“My form had never been better. I’d done personal best after personal best, and just had this unusual level of confidence in my form. I thought, ‘You know what, I am just going to have this today. It’s mine. It’s actually mine.’ I wasn’t going to let it go.”
And there we have our first mention of the C-word, something that has always been a hot topic for her, and due to her brutal honesty in interviews, it has led to a caricature being painted of a woman on the edge of crumbling into dust at any moment.
“I have had to learn to be a lot tougher, a lot harder, almost assertive verging on aggressive, and that’s not my natural character. I’m a right softie. I love looking after people. There’s nothing I like more than having people round and cooking lots of food and everyone’s happy. I just love that. That’s what comes naturally to me, so to be hard and decisive and intimidating – I have had to learn how to do that.
“I’d be better off if I was a more type A personality, someone who is confident, quite arrogant… these are personality traits you see in sprinters so often. It comes naturally to them, but with me it’s more, ‘Why do I do this? It isn’t me!’”

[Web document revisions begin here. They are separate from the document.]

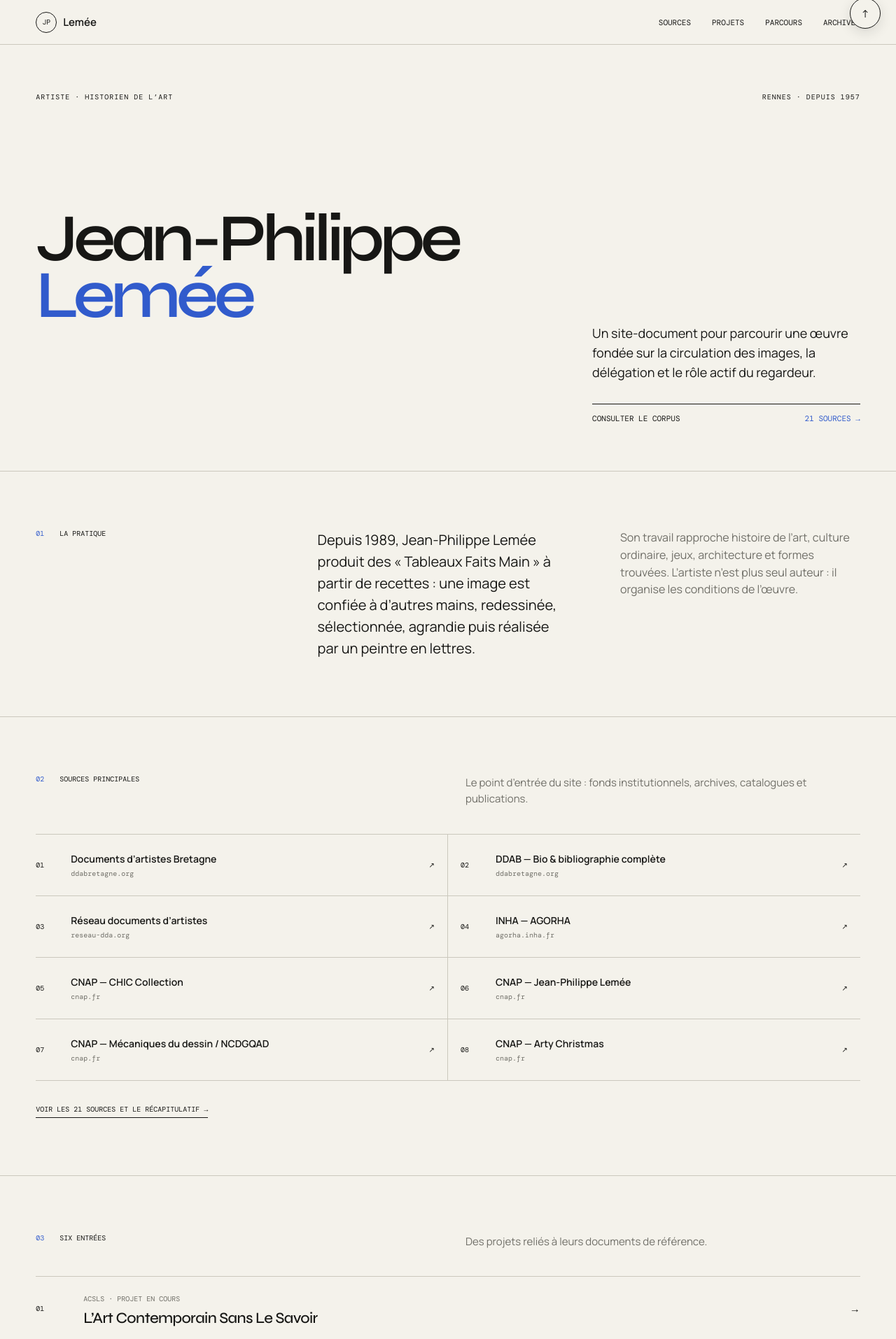
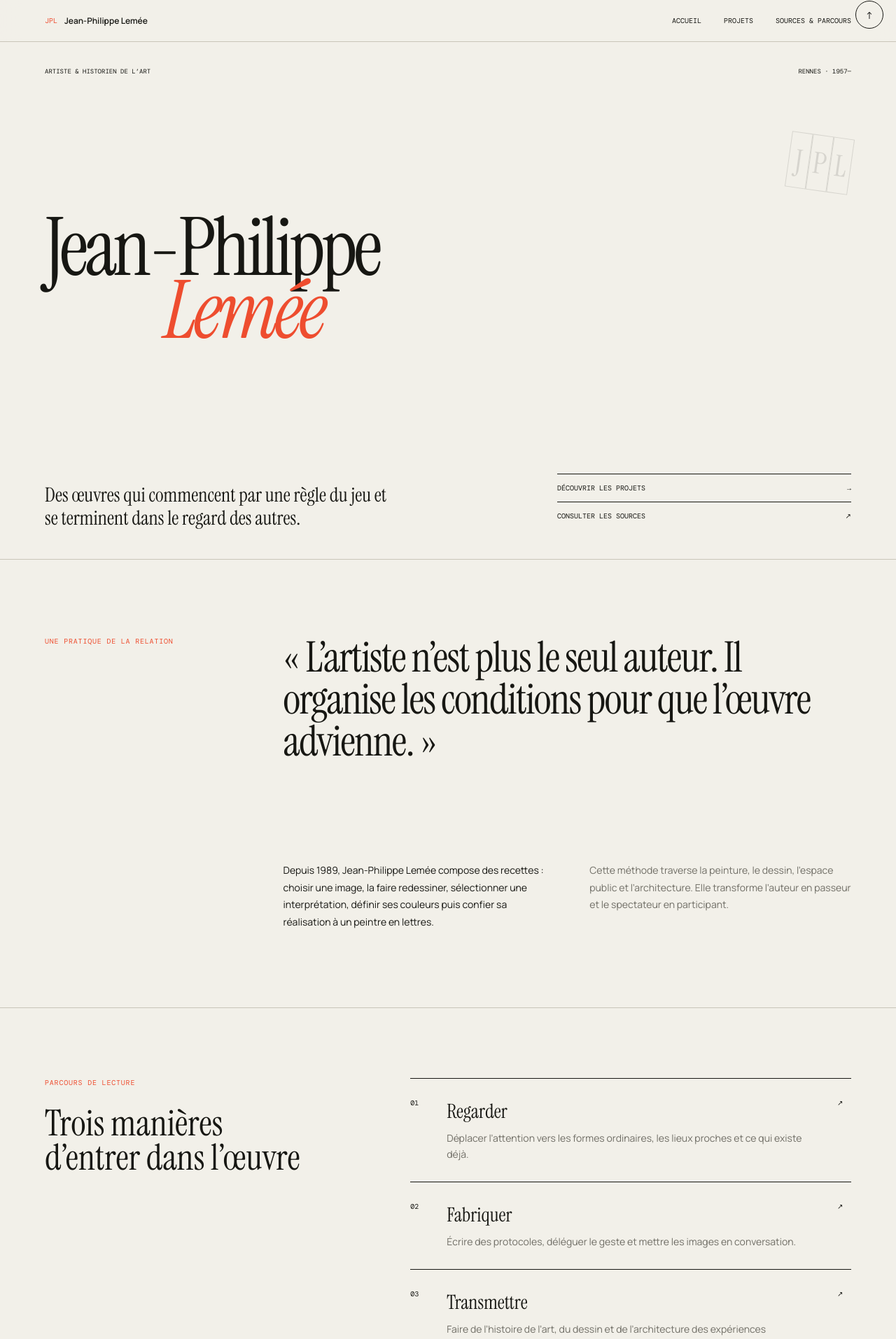
Before and after one commit to marielemeee-gif/jean-philippe-lemee, a Next.js app: page / in a window 1280 px wide. Shown: the top 1914 px of the page at 70% size. Built offline with nearby package versions, Linux system fonts and the light colour scheme; a web font is replaced by a local one.

Commit message:
Repenser le parcours éditorial
Éliminer les répétitions, structurer les projets par intention et centraliser la documentation dans un répertoire unique.

```diff
--- a/src/app/page.tsx
+++ b/src/app/page.tsx
@@ -1,35 +1,35 @@
 import Link from "next/link";
-import { Header, ProjectGrid } from "@/components/site-client";
-import { projects, sources } from "@/data/content";
+import { Header } from "@/components/site-client";
 
-const featuredSources = sources.slice(0, 8);
+const paths = [
+  { number: "01", title: "Regarder", text: "Déplacer l’attention vers les formes ordinaires, les lieux proches et ce qui existe déjà.", href: "/projets#regarder" },
+  { number: "02", title: "Fabriquer", text: "Écrire des protocoles, déléguer le geste et mettre les images en conversation.", href: "/projets#fabriquer" },
+  { number: "03", title: "Transmettre", text: "Faire de l’histoire de l’art, du dessin et de l’architecture des expériences collectives.", href: "/projets#transmettre" },
+];
 
 export default function Home() {
   return <main id="top">
     <Header />
-    <section className="home-hero shell">
-      <div className="hero-meta"><span>Artiste · Historien de l’art</span><span>Rennes · depuis 1957</span></div>
-      <h1>Jean-Philippe<br /><em>Lemée</em></h1>
-      <div className="hero-summary"><p>Un site-document pour parcourir une œuvre fondée sur la circulation des images, la délégation et le rôle actif du regardeur.</p><Link href="/archives">Consulter le corpus <span>21 sources →</span></Link></div>
+    <section className="masthead shell">
+      <div className="masthead-index"><span>Artiste & historien de l’art</span><span>Rennes · 1957—</span></div>
+      <h1>Jean-Philippe <em>Lemée</em></h1>
+      <p className="masthead-lead">Des œuvres qui commencent par une règle du jeu et se terminent dans le regard des autres.</p>
+      <div className="masthead-actions"><Link href="/projets">Découvrir les projets <i>→</i></Link><Link href="/archives">Consulter les sources <i>↗</i></Link></div>
+      <div className="masthead-mark" aria-hidden="true"><span>J</span><span>P</span><span>L</span></div>
     </section>
 
-    <section className="overview shell">
-      <div className="section-label"><span>01</span><p>La pratique</p></div>
-      <div className="overview-copy"><p>Depuis 1989, Jean-Philippe Lemée produit des « Tableaux Faits Main » à partir de recettes : une image est confiée à d’autres mains, redessinée, sélectionnée, agrandie puis réalisée par un peintre en lettres.</p><p>Son travail rapproche histoire de l’art, culture ordinaire, jeux, architecture et formes trouvées. L’artiste n’est plus seul auteur : il organise les conditions de l’œuvre.</p></div>
+    <section className="statement shell">
+      <p className="eyebrow">Une pratique de la relation</p>
+      <blockquote>« L’artiste n’est plus le seul auteur. Il organise les conditions pour que l’œuvre advienne. »</blockquote>
+      <div><p>Depuis 1989, Jean-Philippe Lemée compose des recettes : choisir une image, la faire redessiner, sélectionner une interprétation, définir ses couleurs puis confier sa réalisation à un peintre en lettres.</p><p>Cette méthode traverse la peinture, le dessin, l’espace public et l’architecture. Elle transforme l’auteur en passeur et le spectateur en participant.</p></div>
     </section>
 
-    <section className="source-preview shell" id="sources">
-      <div className="section-head"><div className="section-label"><span>02</span><p>Sources principales</p></div><p>Le point d’entrée du site : fonds institutionnels, archives, catalogues et publications.</p></div>
-      <div className="source-cards">{featuredSources.map(([label,url],index) => <a href={url} target="_blank" rel="noreferrer" key={url}><span className="source-number">{String(index+1).padStart(2,"0")}</span><div><b>{label}</b><small>{new URL(url).hostname.replace("www.","")}</small></div><span className="source-arrow">↗</span></a>)}</div>
-      <Link className="inline-link" href="/archives#corpus">Voir les 21 sources et le récapitulatif →</Link>
+    <section className="paths shell">
+      <header><p className="eyebrow">Parcours de lecture</p><h2>Trois manières<br />d’entrer dans l’œuvre</h2></header>
+      <div className="path-list">{paths.map(path => <Link href={path.href} key={path.number}><span>{path.number}</span><div><h3>{path.title}</h3><p>{path.text}</p></div><i>↗</i></Link>)}</div>
     </section>
 
-    <section className="project-preview shell" id="projets">
-      <div className="section-head"><div className="section-label"><span>03</span><p>Six entrées</p></div><p>Des projets reliés à leurs documents de référence.</p></div>
-      <ProjectGrid projects={projects} />
-    </section>
-
-    <section className="route-links shell"><Link href="/projets"><span>Dossiers</span><strong>Projets & méthodes</strong><i>→</i></Link><Link href="/archives"><span>Documentation</span><strong>Archives & parcours</strong><i>→</i></Link></section>
-    <footer className="site-footer shell"><span>Jean-Philippe Lemée</span><span>Site documentaire · 2026</span><a href="#top">Haut de page ↑</a></footer>
+    <aside className="source-callout shell"><div><span>Documentation</span><strong>21</strong><small>ressources en ligne</small></div><p>Notices institutionnelles, catalogues, archives, entretiens et fonds publics sont réunis dans une bibliographie unique.</p><Link href="/archives#corpus">Ouvrir le répertoire <i>→</i></Link></aside>
+    <footer className="site-footer shell"><span>Jean-Philippe Lemée</span><span>Œuvres · méthodes · sources</span><a href="#top">Haut de page ↑</a></footer>
   </main>;
 }
--- a/src/components/site-client.tsx
+++ b/src/components/site-client.tsx
@@ -2,24 +2,6 @@
 
 import { useEffect, useState } from "react";
 import Link from "next/link";
-import type { Project } from "@/data/content";
-
-export function ProjectGrid({ projects }: { projects: Project[] }) {
-  return (
-    <div className="project-index">
-      {projects.map((project) => (
-        <Link href={`/projets#${project.id}`} key={project.id}>
-          <span>{project.number}</span>
-          <div>
-            <small>{project.subtitle}</small>
-            <h3>{project.title}</h3>
-          </div>
-          <i>→</i>
-        </Link>
-      ))}
-    </div>
-  );
-}
 
 export function Header() {
   const [open, setOpen] = useState(false);
@@ -31,7 +13,7 @@ export function Header() {
 
   return (
     <header className="site-header">
-      <Link className="brand" href="/" aria-label="Retour à l’accueil"><span>JP</span>Lemée</Link>
+      <Link className="brand" href="/" aria-label="Retour à l’accueil"><span>JPL</span><b>Jean-Philippe Lemée</b></Link>
       <button
         className="menu-button"
         type="button"
@@ -43,10 +25,9 @@ export function Header() {
         <i /><i />
       </button>
       <nav id="navigation-principale" className={open ? "open" : ""} aria-label="Navigation principale">
-        <Link href="/#sources">Sources</Link>
+        <Link href="/">Accueil</Link>
         <Link href="/projets">Projets</Link>
-        <Link href="/archives#parcours">Parcours</Link>
-        <Link href="/archives">Archives</Link>
+        <Link href="/archives">Sources & parcours</Link>
       </nav>
       <button className="back-to-top" type="button" onClick={() => window.scrollTo({ top: 0, behavior: "smooth" })} aria-label="Retour en haut">↑</button>
     </header>
```
Also changed, not shown: src/app/archives/page.tsx (+7 -15 lines), src/app/projets/page.tsx (+19 -8 lines), src/app/globals.css.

And it’s that contradiction that dictates our conversation. She’ll rarely make eye contact yet there’s no doubting her genuine warmth and honesty. In short, she is much more human than your average world-beater. If you take off the Olympic-tinged glasses, then you’ll be looking at a woman who simply needs to dig a little deeper to find her mettle, and with experience comes perspective.
“With the success of the British cycling team, everyone expects us to step up on any given day and say, ‘There you go, have some Gold’, but it’s nothing like that. It’s about time, training and also a bit of luck, and it doesn’t necessarily come every time.” And at the Velodrome this summer in her home country, Victoria will get one last bite at Olympic glory before turning her mind to matters away from the track, including the man who is currently playing fetch with Mr Jonty.